- _Work required_:
Each line in the data holding "blog" should be listed.

Web document revisions
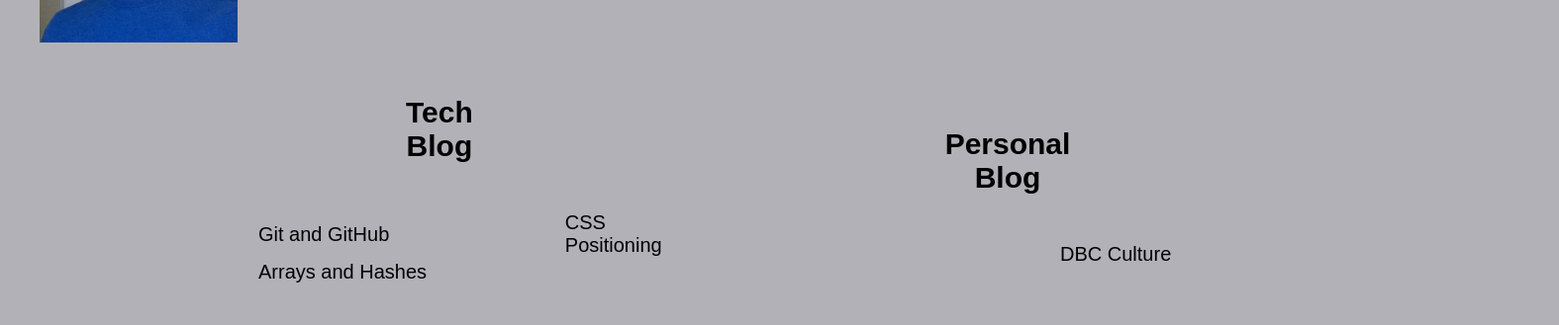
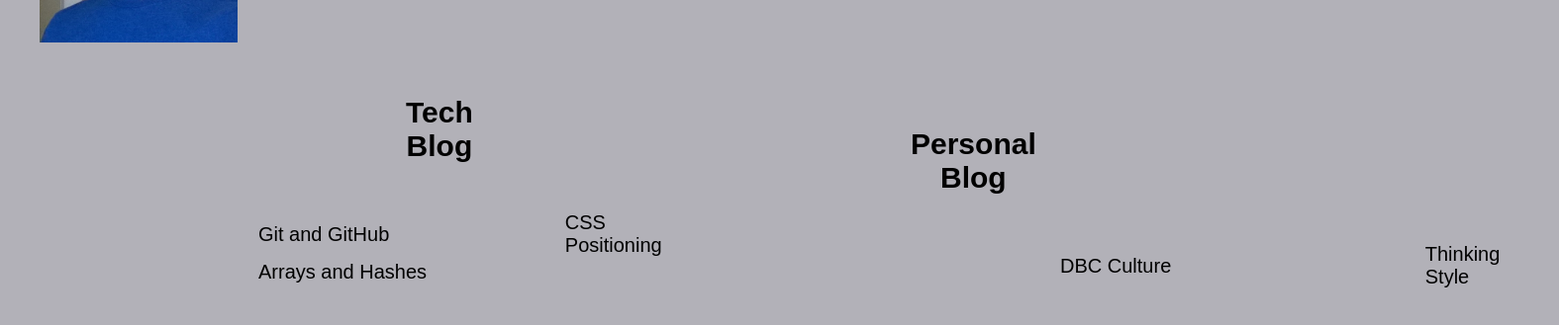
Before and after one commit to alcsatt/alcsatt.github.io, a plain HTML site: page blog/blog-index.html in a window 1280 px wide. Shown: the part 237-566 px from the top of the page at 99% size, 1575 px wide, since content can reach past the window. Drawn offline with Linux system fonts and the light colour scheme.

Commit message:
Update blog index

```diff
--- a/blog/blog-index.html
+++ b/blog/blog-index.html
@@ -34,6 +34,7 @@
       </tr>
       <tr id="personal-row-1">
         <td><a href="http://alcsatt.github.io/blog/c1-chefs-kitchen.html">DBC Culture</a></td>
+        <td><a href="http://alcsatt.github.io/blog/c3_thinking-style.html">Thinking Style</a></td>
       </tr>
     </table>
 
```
--
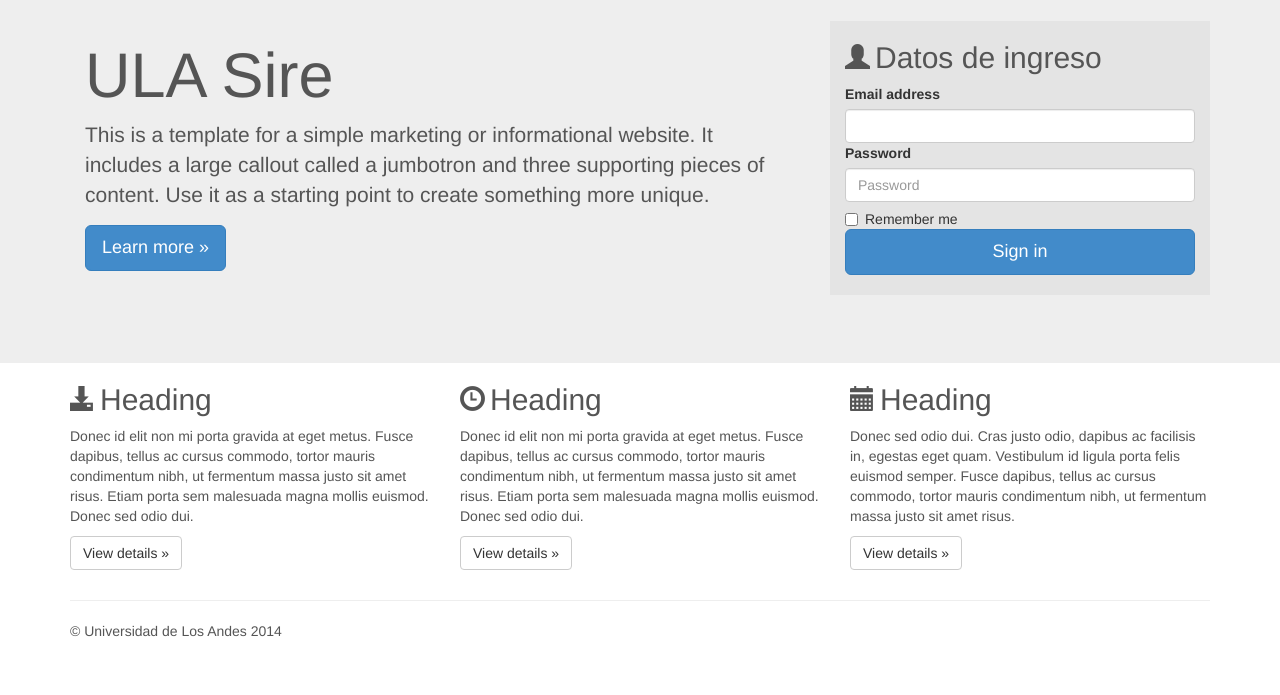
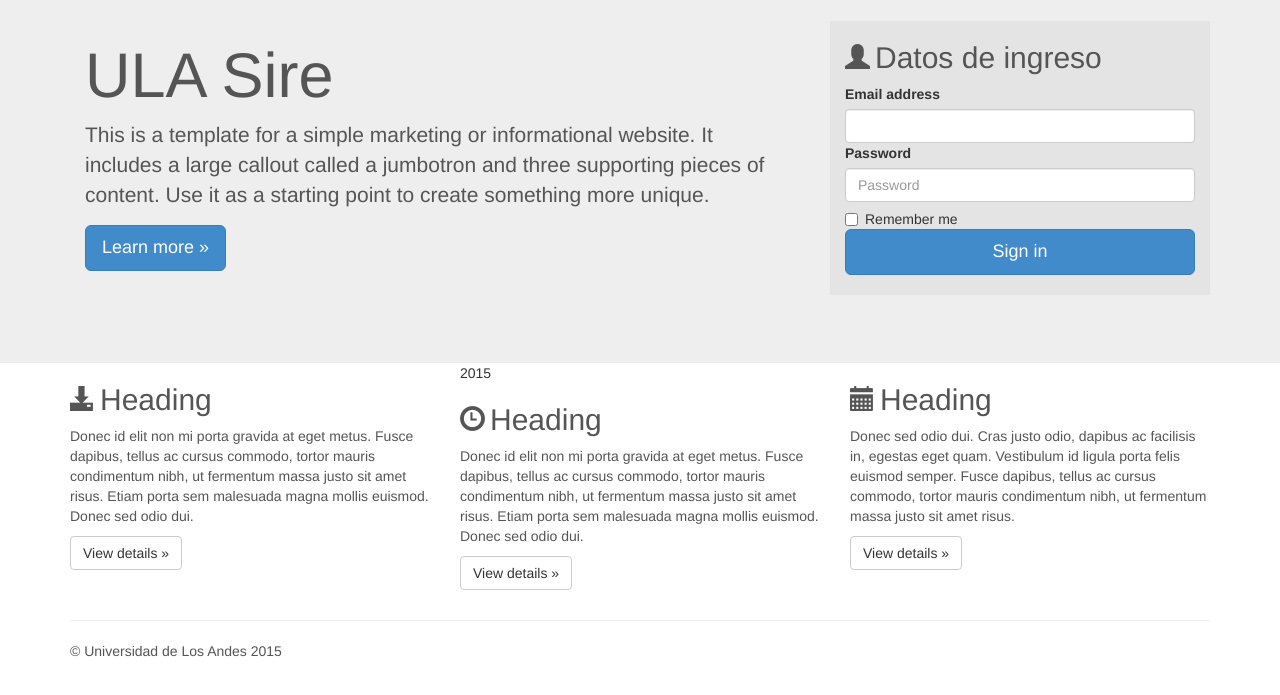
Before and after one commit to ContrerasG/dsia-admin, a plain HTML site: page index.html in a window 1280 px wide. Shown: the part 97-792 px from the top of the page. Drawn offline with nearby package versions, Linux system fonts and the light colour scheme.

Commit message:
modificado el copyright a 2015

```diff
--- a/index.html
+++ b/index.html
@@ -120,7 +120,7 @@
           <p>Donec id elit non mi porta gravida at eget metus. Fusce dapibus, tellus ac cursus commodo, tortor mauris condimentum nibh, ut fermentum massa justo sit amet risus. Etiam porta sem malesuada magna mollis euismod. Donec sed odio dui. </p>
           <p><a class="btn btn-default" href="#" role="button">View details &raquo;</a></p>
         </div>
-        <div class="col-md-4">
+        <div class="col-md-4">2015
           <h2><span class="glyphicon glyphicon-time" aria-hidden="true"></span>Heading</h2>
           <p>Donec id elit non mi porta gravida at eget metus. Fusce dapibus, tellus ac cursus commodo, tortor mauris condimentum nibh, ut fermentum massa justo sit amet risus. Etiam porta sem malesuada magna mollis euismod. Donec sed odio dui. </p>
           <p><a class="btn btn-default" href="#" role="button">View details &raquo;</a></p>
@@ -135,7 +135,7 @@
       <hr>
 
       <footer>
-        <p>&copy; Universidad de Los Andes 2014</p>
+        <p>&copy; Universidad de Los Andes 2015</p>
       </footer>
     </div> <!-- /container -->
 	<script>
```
---
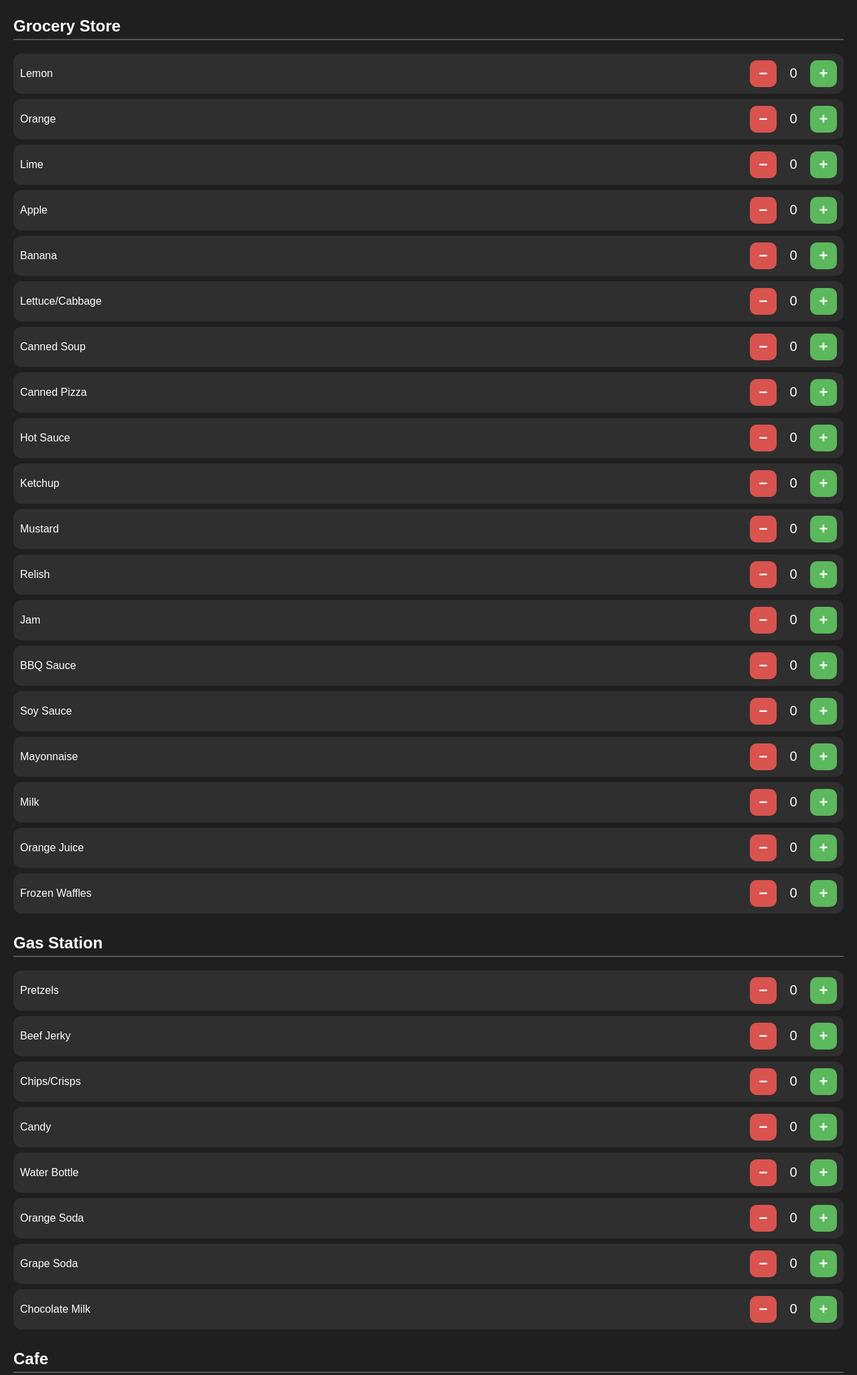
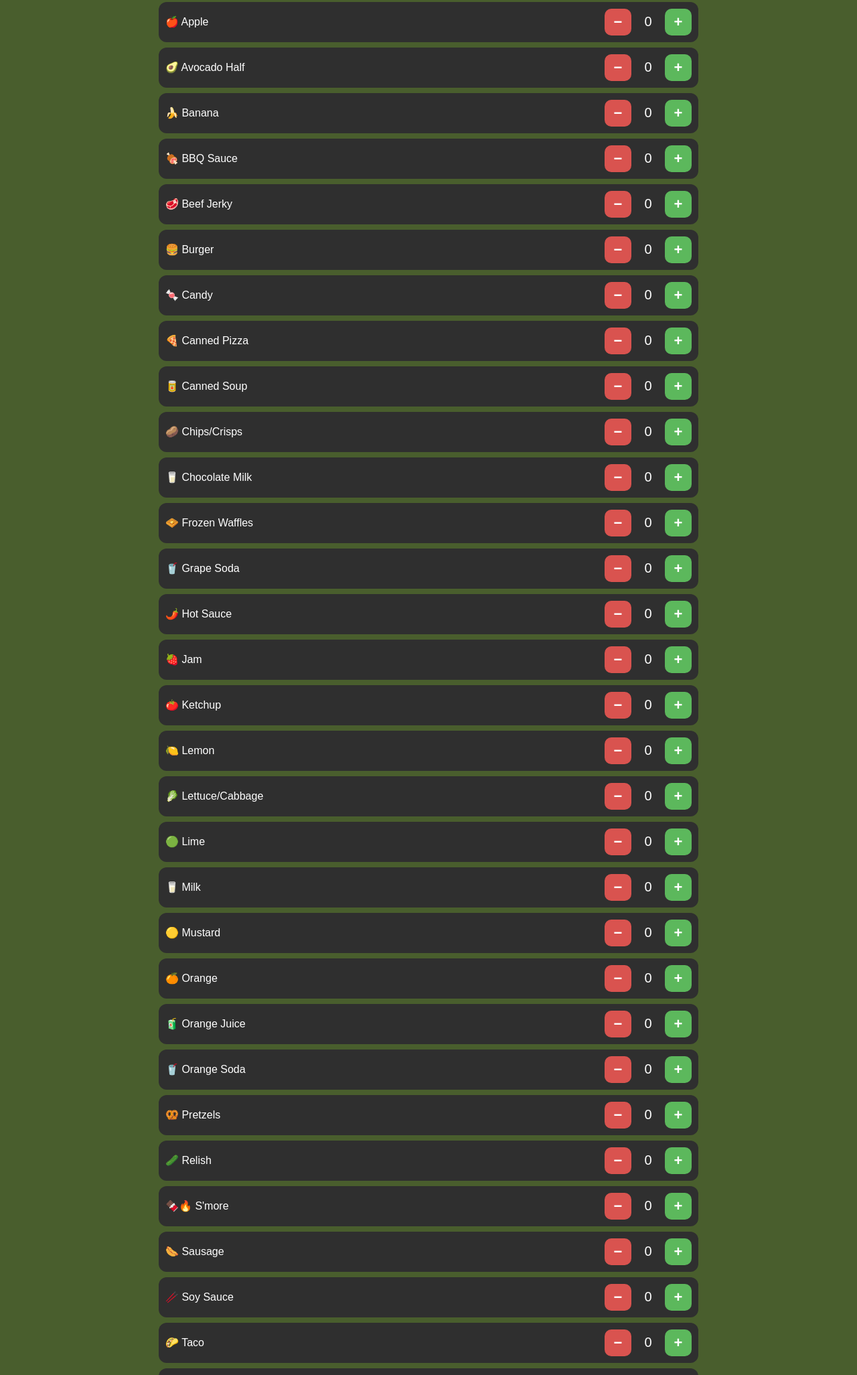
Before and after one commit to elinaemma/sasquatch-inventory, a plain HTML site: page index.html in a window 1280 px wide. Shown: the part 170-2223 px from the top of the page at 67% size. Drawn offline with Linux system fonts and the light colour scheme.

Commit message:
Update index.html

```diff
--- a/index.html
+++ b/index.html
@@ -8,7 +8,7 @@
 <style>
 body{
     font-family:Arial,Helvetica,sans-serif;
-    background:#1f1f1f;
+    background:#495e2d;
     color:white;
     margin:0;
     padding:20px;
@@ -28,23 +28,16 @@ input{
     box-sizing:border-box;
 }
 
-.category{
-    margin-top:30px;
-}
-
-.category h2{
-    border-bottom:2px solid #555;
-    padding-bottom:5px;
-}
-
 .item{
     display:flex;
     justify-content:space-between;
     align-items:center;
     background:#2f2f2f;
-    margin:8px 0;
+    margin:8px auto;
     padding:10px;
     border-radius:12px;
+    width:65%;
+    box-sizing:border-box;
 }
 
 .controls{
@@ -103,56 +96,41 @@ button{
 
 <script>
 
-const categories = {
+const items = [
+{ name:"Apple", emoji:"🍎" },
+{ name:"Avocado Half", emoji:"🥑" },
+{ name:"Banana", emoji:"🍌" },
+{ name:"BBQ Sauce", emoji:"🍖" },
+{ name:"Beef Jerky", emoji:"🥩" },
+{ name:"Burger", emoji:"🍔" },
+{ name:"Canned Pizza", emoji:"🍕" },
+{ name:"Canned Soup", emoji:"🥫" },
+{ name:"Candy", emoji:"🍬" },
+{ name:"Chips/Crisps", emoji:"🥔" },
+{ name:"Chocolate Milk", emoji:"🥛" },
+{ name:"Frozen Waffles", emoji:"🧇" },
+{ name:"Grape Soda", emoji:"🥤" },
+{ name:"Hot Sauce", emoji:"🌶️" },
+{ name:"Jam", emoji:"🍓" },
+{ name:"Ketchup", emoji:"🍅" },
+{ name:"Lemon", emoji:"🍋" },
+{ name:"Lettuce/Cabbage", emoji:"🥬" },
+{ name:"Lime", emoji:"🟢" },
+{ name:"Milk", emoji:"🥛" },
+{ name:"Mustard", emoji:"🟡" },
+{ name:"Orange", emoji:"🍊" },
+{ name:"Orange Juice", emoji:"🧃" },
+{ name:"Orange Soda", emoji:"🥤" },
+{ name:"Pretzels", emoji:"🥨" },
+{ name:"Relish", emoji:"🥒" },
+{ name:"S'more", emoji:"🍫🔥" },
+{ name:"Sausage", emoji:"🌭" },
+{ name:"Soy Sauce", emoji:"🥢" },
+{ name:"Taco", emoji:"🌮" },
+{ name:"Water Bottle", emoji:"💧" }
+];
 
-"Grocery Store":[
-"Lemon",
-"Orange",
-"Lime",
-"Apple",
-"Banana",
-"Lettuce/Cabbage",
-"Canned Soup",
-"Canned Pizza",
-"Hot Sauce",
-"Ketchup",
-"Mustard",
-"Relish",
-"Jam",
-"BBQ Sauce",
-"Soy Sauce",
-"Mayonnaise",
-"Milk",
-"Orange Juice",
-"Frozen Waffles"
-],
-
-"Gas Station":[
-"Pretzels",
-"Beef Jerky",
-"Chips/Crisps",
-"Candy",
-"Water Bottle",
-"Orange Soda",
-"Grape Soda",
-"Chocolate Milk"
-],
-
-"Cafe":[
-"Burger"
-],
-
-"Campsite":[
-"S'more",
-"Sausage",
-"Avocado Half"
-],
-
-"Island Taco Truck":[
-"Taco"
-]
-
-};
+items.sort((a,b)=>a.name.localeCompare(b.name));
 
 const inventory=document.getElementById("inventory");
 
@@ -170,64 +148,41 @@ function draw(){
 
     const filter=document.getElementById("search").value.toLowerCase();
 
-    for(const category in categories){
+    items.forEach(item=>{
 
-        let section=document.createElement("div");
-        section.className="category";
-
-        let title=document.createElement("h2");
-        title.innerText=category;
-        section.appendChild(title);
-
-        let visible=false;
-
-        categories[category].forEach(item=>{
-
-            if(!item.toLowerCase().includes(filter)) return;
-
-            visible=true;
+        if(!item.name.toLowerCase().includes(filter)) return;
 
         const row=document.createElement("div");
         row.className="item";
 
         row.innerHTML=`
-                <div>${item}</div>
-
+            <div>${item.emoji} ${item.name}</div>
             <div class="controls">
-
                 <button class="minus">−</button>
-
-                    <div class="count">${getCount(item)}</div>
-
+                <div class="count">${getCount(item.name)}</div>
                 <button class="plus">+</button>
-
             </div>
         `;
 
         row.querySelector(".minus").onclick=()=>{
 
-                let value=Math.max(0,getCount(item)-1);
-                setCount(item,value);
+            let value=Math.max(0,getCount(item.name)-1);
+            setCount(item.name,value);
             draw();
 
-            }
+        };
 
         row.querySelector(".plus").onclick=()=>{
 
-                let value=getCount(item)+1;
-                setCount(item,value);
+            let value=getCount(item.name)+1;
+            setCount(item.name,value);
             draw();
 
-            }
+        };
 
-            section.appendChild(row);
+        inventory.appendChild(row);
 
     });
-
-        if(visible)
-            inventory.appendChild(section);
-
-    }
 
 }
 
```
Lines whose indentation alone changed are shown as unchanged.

- _Expected answer_:
Before and after one commit to alcsatt/alcsatt.github.io, a plain HTML site: page blog/blog-index.html in a window 1280 px wide. Shown: the part 237-566 px from the top of the page at 99% size, 1575 px wide, since content can reach past the window. Drawn offline with Linux system fonts and the light colour scheme.
Update blog index
--- a/blog/blog-index.html
+++ b/blog/blog-index.html
         <td><a href="http://alcsatt.github.io/blog/c1-chefs-kitchen.html">DBC Culture</a></td>
+        <td><a href="http://alcsatt.github.io/blog/c3_thinking-style.html">Thinking Style</a></td>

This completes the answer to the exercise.